(Assigned task):
In full and without deviation, reproduce the records that follow.

(Data shown):
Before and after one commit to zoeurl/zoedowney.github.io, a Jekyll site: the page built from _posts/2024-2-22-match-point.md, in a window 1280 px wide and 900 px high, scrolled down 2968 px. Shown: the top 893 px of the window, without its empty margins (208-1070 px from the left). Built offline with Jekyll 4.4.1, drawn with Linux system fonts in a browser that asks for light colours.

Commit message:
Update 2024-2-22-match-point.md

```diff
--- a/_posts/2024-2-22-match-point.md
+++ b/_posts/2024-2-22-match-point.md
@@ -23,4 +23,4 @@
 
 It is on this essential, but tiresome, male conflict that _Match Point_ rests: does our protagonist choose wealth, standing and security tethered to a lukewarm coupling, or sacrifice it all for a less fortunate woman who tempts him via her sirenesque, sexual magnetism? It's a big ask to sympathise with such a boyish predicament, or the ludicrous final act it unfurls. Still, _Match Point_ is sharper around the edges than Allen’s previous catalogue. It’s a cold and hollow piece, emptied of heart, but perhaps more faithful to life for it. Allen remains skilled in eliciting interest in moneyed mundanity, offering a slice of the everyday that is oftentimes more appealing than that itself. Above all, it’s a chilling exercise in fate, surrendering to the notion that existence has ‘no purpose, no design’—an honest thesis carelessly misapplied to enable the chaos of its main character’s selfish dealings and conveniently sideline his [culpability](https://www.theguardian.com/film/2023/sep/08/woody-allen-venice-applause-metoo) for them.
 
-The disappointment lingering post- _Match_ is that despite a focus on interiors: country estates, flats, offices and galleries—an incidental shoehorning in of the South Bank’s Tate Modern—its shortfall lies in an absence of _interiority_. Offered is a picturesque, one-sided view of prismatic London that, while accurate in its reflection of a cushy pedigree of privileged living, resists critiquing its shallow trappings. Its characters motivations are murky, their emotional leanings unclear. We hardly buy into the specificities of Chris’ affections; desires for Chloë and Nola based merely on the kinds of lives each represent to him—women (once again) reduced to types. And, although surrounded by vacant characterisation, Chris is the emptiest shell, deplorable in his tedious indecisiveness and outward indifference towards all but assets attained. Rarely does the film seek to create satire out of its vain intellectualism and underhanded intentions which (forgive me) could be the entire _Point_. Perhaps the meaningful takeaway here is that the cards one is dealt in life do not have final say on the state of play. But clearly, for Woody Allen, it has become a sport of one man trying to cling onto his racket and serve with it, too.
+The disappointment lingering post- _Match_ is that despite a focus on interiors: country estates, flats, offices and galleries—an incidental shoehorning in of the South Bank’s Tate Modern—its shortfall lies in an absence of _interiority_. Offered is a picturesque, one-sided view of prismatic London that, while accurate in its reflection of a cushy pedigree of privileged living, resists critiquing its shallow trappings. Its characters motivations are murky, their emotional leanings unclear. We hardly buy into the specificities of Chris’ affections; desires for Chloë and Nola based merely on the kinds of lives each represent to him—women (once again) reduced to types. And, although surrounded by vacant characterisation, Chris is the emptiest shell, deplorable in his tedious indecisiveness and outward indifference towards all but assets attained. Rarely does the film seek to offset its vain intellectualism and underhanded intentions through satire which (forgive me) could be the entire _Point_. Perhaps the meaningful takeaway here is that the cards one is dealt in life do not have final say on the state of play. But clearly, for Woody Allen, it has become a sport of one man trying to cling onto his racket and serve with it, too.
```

(Solution to this task):
Before and after one commit to zoeurl/zoedowney.github.io, a Jekyll site: the page built from _posts/2024-2-22-match-point.md, in a window 1280 px wide and 900 px high, scrolled down 2968 px. Shown: the top 893 px of the window, without its empty margins (208-1070 px from the left). Built offline with Jekyll 4.4.1, drawn with Linux system fonts in a browser that asks for light colours.

Commit message:
Update 2024-2-22-match-point.md

```diff
--- a/_posts/2024-2-22-match-point.md
+++ b/_posts/2024-2-22-match-point.md
@@ -23,4 +23,4 @@
 
 It is on this essential, but tiresome, male conflict that _Match Point_ rests: does our protagonist choose wealth, standing and security tethered to a lukewarm coupling, or sacrifice it all for a less fortunate woman who tempts him via her sirenesque, sexual magnetism? It's a big ask to sympathise with such a boyish predicament, or the ludicrous final act it unfurls. Still, _Match Point_ is sharper around the edges than Allen’s previous catalogue. It’s a cold and hollow piece, emptied of heart, but perhaps more faithful to life for it. Allen remains skilled in eliciting interest in moneyed mundanity, offering a slice of the everyday that is oftentimes more appealing than that itself. Above all, it’s a chilling exercise in fate, surrendering to the notion that existence has ‘no purpose, no design’—an honest thesis carelessly misapplied to enable the chaos of its main character’s selfish dealings and conveniently sideline his [culpability](https://www.theguardian.com/film/2023/sep/08/woody-allen-venice-applause-metoo) for them.
 
-The disappointment lingering post- _Match_ is that despite a focus on interiors: country estates, flats, offices and galleries—an incidental shoehorning in of the South Bank’s Tate Modern—its shortfall lies in an absence of _interiority_. Offered is a picturesque, one-sided view of prismatic London that, while accurate in its reflection of a cushy pedigree of privileged living, resists critiquing its shallow trappings. Its characters motivations are murky, their emotional leanings unclear. We hardly buy into the specificities of Chris’ affections; desires for Chloë and Nola based merely on the kinds of lives each represent to him—women (once again) reduced to types. And, although surrounded by vacant characterisation, Chris is the emptiest shell, deplorable in his tedious indecisiveness and outward indifference towards all but assets attained. Rarely does the film seek to create satire out of its vain intellectualism and underhanded intentions which (forgive me) could be the entire _Point_. Perhaps the meaningful takeaway here is that the cards one is dealt in life do not have final say on the state of play. But clearly, for Woody Allen, it has become a sport of one man trying to cling onto his racket and serve with it, too.
+The disappointment lingering post- _Match_ is that despite a focus on interiors: country estates, flats, offices and galleries—an incidental shoehorning in of the South Bank’s Tate Modern—its shortfall lies in an absence of _interiority_. Offered is a picturesque, one-sided view of prismatic London that, while accurate in its reflection of a cushy pedigree of privileged living, resists critiquing its shallow trappings. Its characters motivations are murky, their emotional leanings unclear. We hardly buy into the specificities of Chris’ affections; desires for Chloë and Nola based merely on the kinds of lives each represent to him—women (once again) reduced to types. And, although surrounded by vacant characterisation, Chris is the emptiest shell, deplorable in his tedious indecisiveness and outward indifference towards all but assets attained. Rarely does the film seek to offset its vain intellectualism and underhanded intentions through satire which (forgive me) could be the entire _Point_. Perhaps the meaningful takeaway here is that the cards one is dealt in life do not have final say on the state of play. But clearly, for Woody Allen, it has become a sport of one man trying to cling onto his racket and serve with it, too.
```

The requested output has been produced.